Causal Discovery under Latent Class Confounding


An acyclic causal structure can be described using a directed acyclic graph (DAG) with arrows indicating causation. The task of learning this structure from data is known as “causal discovery.” Diverse populations or changing environments can sometimes give rise to heterogeneous data. This heterogeneity can be thought of as a mixture model with multiple “sources,” each exerting their own distinct signature on the observed variables. From this perspective, the source is a latent common cause for every observed variable. While some methods for causal discovery are able to work around unobserved confounding in special cases, the only known ways to deal with a global confounder (such as a latent class) involve parametric assumptions.
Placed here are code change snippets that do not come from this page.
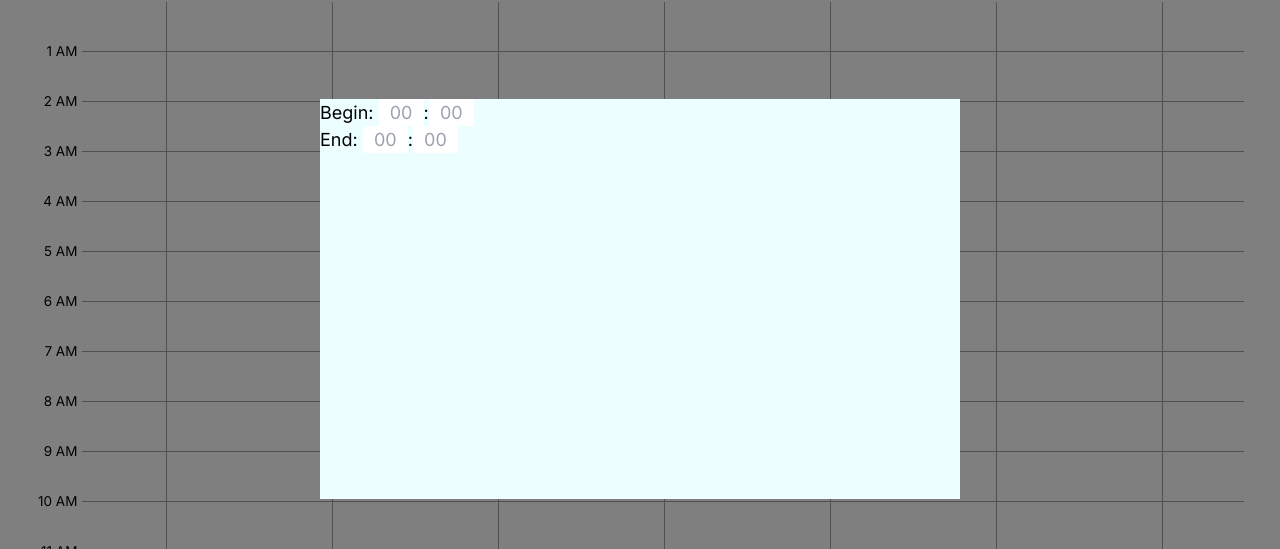
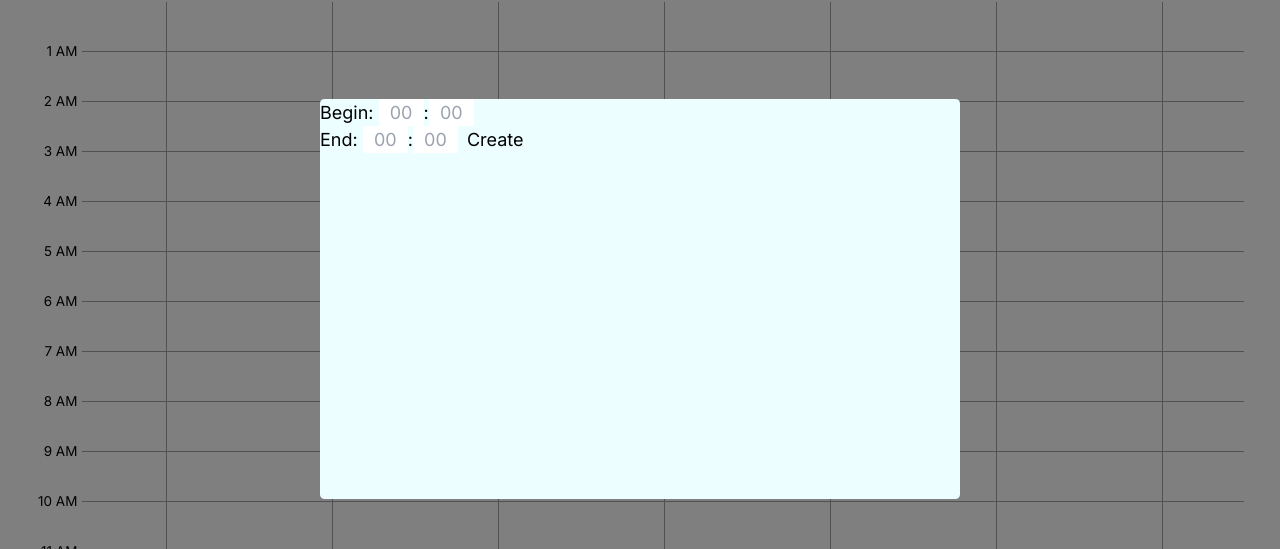
Before and after one commit to Pear-sudo/time, a Next.js app: page / in a window 1280 px wide. Both pictures are taken after a click on the element 1247 px from the left and 767 px from the top of the page. Shown: the part 101-650 px from the top of the page. Built offline with nearby package versions, Linux system fonts and the light colour scheme.

Commit message:
new feature: now you can add basic events
It's still not persistent, the backend will be developed by java Spring. For now, I will create a cache store in browser.

```diff
--- a/package.json
+++ b/package.json
@@ -16,6 +16,7 @@
     "@types/react": "18.2.37",
     "@types/react-dom": "18.2.15",
     "lodash": "^4.17.21",
+    "mathjs": "^12.0.0",
     "next": "14.0.1",
     "react": "18.2.0",
     "react-dom": "18.2.0",
--- a/src/app/elements/ControlButton.tsx
+++ b/src/app/elements/ControlButton.tsx
@@ -1,9 +1,12 @@
-import React, {JSX, useRef, useState} from "react";
+import React, {JSX, useContext, useRef, useState} from "react";
 import Image from "next/image";
 import plusIcon from "@/app/icons/plus.svg";
-import {is} from "@babel/types";
 import {isUN} from "@/app/utility/lanUtil";
 import {toNumber} from "lodash";
+import {Time} from "@/app/utility/timeUtil";
+import {Theme} from "@/app/theme";
+import {DisplayContext} from "@/app/pages/display";
+import {CalendarEvent} from "@/app/model/eventData";
 
 export function ControlButton(): JSX.Element {
     const [showCreator, updateShowCreator] = useState(false);
@@ -14,6 +17,8 @@ export function ControlButton(): JSX.Element {
 
     function handleCallback(result: PopupResult, data: any) {
         if (result == PopupResult.Cancelled) {
+            updateShowCreator(false)
+        } else if (result == PopupResult.Success) {
             updateShowCreator(false)
         }
     }
@@ -29,7 +34,13 @@ export function ControlButton(): JSX.Element {
     )
 }
 
-function NumberInput(prop: { len?: number, allowLeadingZero?: boolean, min?: number, max?: number }): JSX.Element {
+function NumberInput(prop: {
+    callback: (num: number | undefined) => void,
+    len?: number,
+    allowLeadingZero?: boolean,
+    min?: number,
+    max?: number
+}): JSX.Element {
     const oldValueRef = useRef("");
 
     let len = prop.len ? prop.len : 2
@@ -54,7 +65,6 @@ function NumberInput(prop: { len?: number, allowLeadingZero?: boolean, min?: num
         let signViolation = false
         const hasSign = /^-/.test(newValue)
         signViolation = min >= 0 ? hasSign : !hasSign
-        console.log(signViolation)
 
         let rangeViolation = false
         if (num != undefined) {
@@ -85,23 +95,57 @@ function NumberInput(prop: { len?: number, allowLeadingZero?: boolean, min?: num
         }
     }
 
+    function handleOnBlur() {
+        prop.callback(toNumber(oldValueRef.current))
+    }
+
     return (
         <span className={'w-fit'}>
-            <input type={'text'} inputMode={"numeric"} className={'w-10 text-center'}
+            <input type={'text'}
+                   inputMode={"numeric"}
+                   className={'w-10 text-center'}
                    style={{
                        WebkitAppearance: 'none',
                        MozAppearance: 'textfield'
                    }}
-                   placeholder={'0'.repeat(len)} onChange={handleOnChange}/>
+                   placeholder={'0'.repeat(len)} onChange={handleOnChange}
+                   onBlur={handleOnBlur}
+            />
         </span>
     )
 }
 
 
 function LogCreator(prop: { callback: (result: PopupResult, data: any) => void }): JSX.Element {
+    const {displayContextObj, updateContext} = useContext(DisplayContext)
+    const beginTimeRef = useRef<Time>();
+    const endTimeRef = useRef<Time>();
+
     function handleOutsideClick(event: React.MouseEvent) {
         event.stopPropagation()
         prop.callback(PopupResult.Cancelled, undefined)
+    }
+
+    function handleTimeSelectorCallback(ref: React.MutableRefObject<Time | undefined>) {
+        return (
+            (time: Time) => {
+                ref.current = time
+            }
+        )
+    }
+
+    function handleCreate(event: React.MouseEvent) {
+        const reportingBeginTime = beginTimeRef.current ? beginTimeRef.current : {hour: 0, minute: 0}
+        const reportingEndTime = endTimeRef.current ? endTimeRef.current : {hour: 0, minute: 0}
+        displayContextObj.dataStore.put(
+            new CalendarEvent(
+                new Date(new Date().setHours(reportingBeginTime?.hour, reportingBeginTime?.minute, 0, 0)),
+                new Date(new Date().setHours(reportingEndTime?.hour, reportingEndTime?.minute, 0, 0))
+            )
+        )
+        displayContextObj.dataStoreUpdatedTime = new Date()
+        event.stopPropagation()
+        prop.callback(PopupResult.Success, null)
     }
 
     return (
@@ -109,26 +153,50 @@ function LogCreator(prop: { callback: (result: PopupResult, data: any) => void }
             <div className={'fixed bg-black top-0 left-0 cursor-default opacity-50'}
                  style={{width: '100dvw', height: '100dvh'}}
                  onClick={handleOutsideClick}></div>
-            <div className={'fixed bg-cyan-50 top-1/2 left-1/2 -translate-x-1/2 -translate-y-1/2 cursor-default'}
-                 style={{width: '50dvw', height: '50dvh'}}>
+            <div
+                className={'fixed rounded bg-cyan-50 top-1/2 left-1/2 -translate-x-1/2 -translate-y-1/2 cursor-default'}
+                style={{width: '50dvw', height: '50dvh'}}>
                 <span>
-                    Begin: <TimeSelector/>
+                    Begin: <TimeSelector callback={handleTimeSelectorCallback(beginTimeRef)}/>
                 </span>
                 <br/>
                 <span>
-                    End: <TimeSelector/>
+                    End: <TimeSelector callback={handleTimeSelectorCallback(endTimeRef)}/>
                 </span>
+                <button className={`${Theme.button}`} onClick={handleCreate}>Create</button>
             </div>
         </div>
     )
 }
 
-function TimeSelector(): JSX.Element {
+function TimeSelector(prop: { callback: (time: Time) => void }): JSX.Element {
+    const hour = useRef();
+    const minute = useRef();
+
+    function handleCallback(ref: React.MutableRefObject<number | undefined>) {
+        return (
+            (num: number | undefined) => {
+                ref.current = num
+                activateCallback()
+            }
+        )
+    }
+
+    function activateCallback() {
+        const reportingHour = hour.current != undefined ? hour.current : 0
+        const reportingMinute = minute.current != undefined ? minute.current : 0
+        const time: Time = {
+            hour: reportingHour,
+            minute: reportingMinute
+        }
+        prop.callback(time)
+    }
+
     return (
         <span>
-            <NumberInput max={23} min={0} allowLeadingZero={true}/>
+            <NumberInput callback={handleCallback(hour)} max={23} min={0} allowLeadingZero={true}/>
             :
-            <NumberInput max={59} min={0} allowLeadingZero={true}/>
+            <NumberInput callback={handleCallback(minute)} max={59} min={0} allowLeadingZero={true}/>
         </span>
     )
 }
--- a/src/app/elements/calendar.tsx
+++ b/src/app/elements/calendar.tsx
@@ -19,7 +19,7 @@ export function Calendar(prop: {
     const scrollBarVisible = useRef<boolean>(true)
     const prevProps = useRef(prop)
     const refToChild = useRef({timeLineTop: 0})
-    const displayContextObj = useContext(DisplayContext)
+    const {displayContextObj, updateContext} = useContext(DisplayContext)
     useEffect(() => {
         prevProps.current = prop
     });
@@ -57,7 +57,6 @@ export function Calendar(prop: {
 
     function scrollToTimeline() {
         if (scrollableAreaRef.current) {
-            console.log('today')
             const scrollableAreaHeight = getElementHeight(scrollableAreaRef.current)
             const scrollableAreaHeightHalf = scrollableAreaHeight / 2
             const timeLineTop = displayContextObj.timeLineTop
--- a/src/app/elements/dayContent.tsx
+++ b/src/app/elements/dayContent.tsx
@@ -1,11 +1,12 @@
-import React, {JSX, useContext, useEffect, useRef} from "react";
-import {getRatioOfDay, isToday} from "@/app/utility/timeUtil";
+import React, {JSX, useContext, useEffect, useRef, useState} from "react";
+import {getDayId, getRatioOfDay, isToday} from "@/app/utility/timeUtil";
 import {isUN} from "@/app/utility/lanUtil";
 import {getElementHeight, repeatElements} from "@/app/utility/domUtil";
 import {Slot} from "@/app/elements/slot";
 import {isTail} from "@/app/utility/numberUtil";
 import {CurrentTimeLine} from "@/app/elements/currentTimeLine";
 import {DisplayContext} from "@/app/pages/display";
+import {CalendarEvent} from "@/app/model/eventData";
 
 export function DayContent(prop: {
     height: number,
@@ -19,7 +20,7 @@ export function DayContent(prop: {
     const timeLineRef = useRef<HTMLDivElement>(null);
     const selfRef = useRef<HTMLDivElement>(null)
     const timerRef = useRef<NodeJS.Timeout>()
-    const displayContextObj = useContext(DisplayContext)
+    const {displayContextObj, updateContext} = useContext(DisplayContext)
     useEffect(() => {
         if (isToday(prop.date)) {
             updateTimeline()
@@ -41,6 +42,9 @@ export function DayContent(prop: {
         }
         return clearTimer
     }, []);
+    useEffect(() => {
+
+    });
 
     function registerTimer() {
         const interval = 60000 // update every 60 seconds
@@ -79,6 +83,45 @@ export function DayContent(prop: {
         }
     }
 
+    function getEventHeight(event: CalendarEvent): number | undefined {
+        const begin = event.begin
+        const end = event.end
+        if (begin && end) {
+            const beginRatio = getRatioOfDay(begin)
+            const endRatio = getRatioOfDay(end)
+            const ratioDelta = endRatio - beginRatio
+            if (ratioDelta > 0) {
+                return ratioDelta * 100
+            } else {
+                console.log(begin)
+                console.log(end)
+                throw new Error("end is earlier than begin")
+            }
+        } else {
+            console.log('begin || end not found')
+        }
+    }
+
+    function events2elements(events: CalendarEvent[]): JSX.Element[] {
+        const elements: JSX.Element[] = []
+        for (const event of events) {
+            const height = getEventHeight(event)
+            const topP = getRatioOfDay(event.begin as Date) * 100
+            const element: JSX.Element = (
+                <div className={'absolute w-full bg-blue-600'} style={{height: `${height}%`, top: `${topP}%`}}>
+                </div>
+            )
+            elements.push(element)
+        }
+        return elements
+    }
+
+    let eventElements: JSX.Element[] = []
+    const events = displayContextObj.dataStore.getEvents(prop.date)
+    if (events.length > 0) {
+        eventElements = events2elements(events)
+    }
+
     let slots: JSX.Element[] = []
     slots = repeatElements(24, (index) => <Slot id={index}
                                                 className={isTail(prop.index.index, prop.index.length) ? 'border-x' : 'border-l'}/>)
@@ -92,6 +135,7 @@ export function DayContent(prop: {
         <div className={'relative'} style={{height: `${prop.height}vh`}} ref={selfRef}>
             {slots}
             {isToday(prop.date) ? timeLine : ''}
+            {eventElements}
         </div>
     )
 }
--- a/src/app/elements/pager.tsx
+++ b/src/app/elements/pager.tsx
@@ -35,7 +35,7 @@ export function Pager<DT, PR = any>(prop: {
         const oldAnchor = propRef.current.dataSet.at(propRef.current.scrollIndex) as DT
         // @ts-ignore
         if (!prop.dataSet.map((d) => prop.hashData(d)).includes(prop.hashData(oldAnchor))) {
-            console.warn(`Old anchor is not in the new data set. \nNew: ${prop.dataSet}\nOld Anchor: ${oldAnchor}`)
+            // console.warn(`Old anchor is not in the new data set. \nNew: ${prop.dataSet}\nOld Anchor: ${oldAnchor}`)
             updateRefs()
             return
         }
--- /dev/null
+++ b/src/app/model/DataStore.ts
@@ -0,0 +1,24 @@
+import {CalendarEvent} from "@/app/model/eventData";
+import {getDayId} from "@/app/utility/timeUtil";
+
+export class DataStore {
+    put(e: CalendarEvent) {
+        if (!(e.begin || e.end)) {
+            throw new Error("Begin and End date must be set.")
+        }
+        this.data.push(e)
+    }
+
+    getEvents(d: Date): CalendarEvent[] {
+        const matches: CalendarEvent[] = []
+        for (const event of this.data) {
+            const targetId = getDayId(d)
+            if (event.begin && getDayId(event.begin) === targetId) {
+                matches.push(event)
+            }
+        }
+        return matches
+    }
+
+    private data: CalendarEvent[] = []
+}
--- a/src/app/model/displayContextObj.tsx
+++ b/src/app/model/displayContextObj.tsx
@@ -1,4 +1,32 @@
+import React from "react";
+import {cloneDeep} from "lodash"
+import {DataStore} from "@/app/model/DataStore";
+
 export class DisplayContextObj {
+    get dataStore(): DataStore {
+        return this._dataStore;
+    }
+
+    set dataStore(value: DataStore) {
+        this._dataStore = value;
+    }
+    get setter(): React.Dispatch<React.SetStateAction<DisplayContextObj>> | undefined {
+        return this._setter;
+    }
+
+    set setter(value: React.Dispatch<React.SetStateAction<DisplayContextObj>>) {
+        this._setter = value;
+    }
+
+    get dataStoreUpdatedTime(): Date {
+        return this._dataStoreUpdatedTime;
+    }
+
+    set dataStoreUpdatedTime(value: Date) {
+        this._dataStoreUpdatedTime = value;
+        this.resetContext()
+    }
+
     get slotHeight(): number {
         return this._slotHeight;
     }
@@ -7,14 +35,6 @@ export class DisplayContextObj {
         this._slotHeight = value;
     }
 
-    private static instance: DisplayContextObj;
-
-    constructor() {
-        if (!DisplayContextObj.instance) {
-            DisplayContextObj.instance = this
-        }
-        return DisplayContextObj.instance
-    }
 
     get timeLineTop(): number {
         return this._timeLineTop;
@@ -24,6 +44,29 @@ export class DisplayContextObj {
         this._timeLineTop = value;
     }
 
+    private getNewInstance() {
+        return cloneDeep(this)
+    }
+
+    private resetContext() {
+        if (this.setter) {
+            this.setter(this.getNewInstance())
+        }
+    }
+
+    constructor() {
+        if (!DisplayContextObj.instance) {
+            DisplayContextObj.instance = this
+        }
+        return DisplayContextObj.instance
+    }
+
+
+    private static instance: DisplayContextObj;
+
     private _timeLineTop: number = 0
     private _slotHeight: number = 0
+    private _dataStoreUpdatedTime: Date = new Date()
+    private _setter: React.Dispatch<React.SetStateAction<DisplayContextObj>> | undefined = undefined
+    private _dataStore: DataStore = new DataStore()
 }
--- /dev/null
+++ b/src/app/model/eventData.ts
@@ -0,0 +1,18 @@
+export class CalendarEvent {
+    // the standard iCalendar File Format: https://icalendar.org/
+    summary: string = ''
+    description: string = ''
+    begin: Date | undefined = undefined
+    end: Date | undefined = undefined
+
+    constructor(begin: Date, end: Date) {
+        this.begin = begin
+        this.end = end
+    }
+}
+
+export class CalendarEventExt extends CalendarEvent {
+    constructor(begin: Date, end: Date) {
+        super(begin, end);
+    }
+}
--- a/src/app/pages/display.tsx
+++ b/src/app/pages/display.tsx
@@ -12,8 +12,10 @@ import {NavigationButtons} from "@/app/elements/navigationButtons";
 import {DisplayContextObj} from "@/app/model/displayContextObj";
 import {Calendar} from "@/app/elements/calendar";
 import {Scheduler} from "@/app/utility/scheduler";
+import {CalendarEventExt} from "@/app/model/eventData";
 
-export const DisplayContext = React.createContext(new DisplayContextObj());
+// @ts-ignore
+export const DisplayContext = React.createContext<{ displayContextObj: DisplayContextObj, updateContext: React.Dispatch<React.SetStateAction<DisplayContextObj>> } >(undefined)
 
 function Display(): JSX.Element {
     const [displayedDates, _updateDisplayedDates] = useState(generateFullWeekDays(new Date()))
@@ -22,6 +24,7 @@ function Display(): JSX.Element {
         onTodayButtonClick: false
     });
     const selfRef = useRef<HTMLDivElement>(null);
+    const [displayContextObjState, setDisplayContextObjState] = useState(new DisplayContextObj())
 
     useEffect(() => {
         window.addEventListener('resize', handleResizeThrottled)
@@ -49,8 +52,6 @@ function Display(): JSX.Element {
     const tasks: { date: Date, f: Function }[] = [
         rerenderTask
     ]
-
-    const displayContextObj = new DisplayContextObj()
 
     function updateHeight(): void {
         const selfDiv = selfRef.current
@@ -117,9 +118,13 @@ function Display(): JSX.Element {
         onDayCountChange(getDisplayedDates().length)
     }
 
+    displayContextObjState.setter = setDisplayContextObjState
+
     return (
-        <DisplayContext.Provider value={displayContextObj}>
-            <div className={'w-full relative'} style={{display: 'grid', gridTemplateRows: 'auto 1fr', height: '100dvh'}} ref={selfRef}>
+        <DisplayContext.Provider
+            value={{displayContextObj: displayContextObjState, updateContext: setDisplayContextObjState}}>
+            <div className={'w-full relative'} style={{display: 'grid', gridTemplateRows: 'auto 1fr', height: '100dvh'}}
+                 ref={selfRef}>
                 <div className={'inline-flex flex-row justify-center'}>
                     <DayCount onChange={onDayCountChange}/>
                     <TodayButton onClick={onTodayButtonClick}/>
@@ -145,22 +150,6 @@ function SideBar(): JSX.Element {
 
         </div>
     )
-}
-
-class CalendarEvent {
-    // the standard iCalendar File Format: https://icalendar.org/
-    summary: string = ''
-    description: string = ''
-
-    constructor() {
-
-    }
-}
-
-class CalendarEventExt extends CalendarEvent {
-    constructor() {
-        super();
-    }
 }
 
 function Record(prop: { calendarEvent: CalendarEventExt, height: number, color: string }): JSX.Element {
```
Also changed, not shown: src/app/utility/timeUtil.tsx (+5 -2 lines), 1 other file (tests, documents, lock files or other folders).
Focusing on discrete observables, we demonstrate that globally confounded causal structures can still be identifiable without parametric assumptions, so long as the number of latent classes remains small relative to the size and sparsity of the underlying DAG.

Bijan Mazaheri
Bijan Mazaheri
Postdoctoral Associate

My interests include mixture models, high level data fusion, and stability to distribution shift - usually through the lense of causality.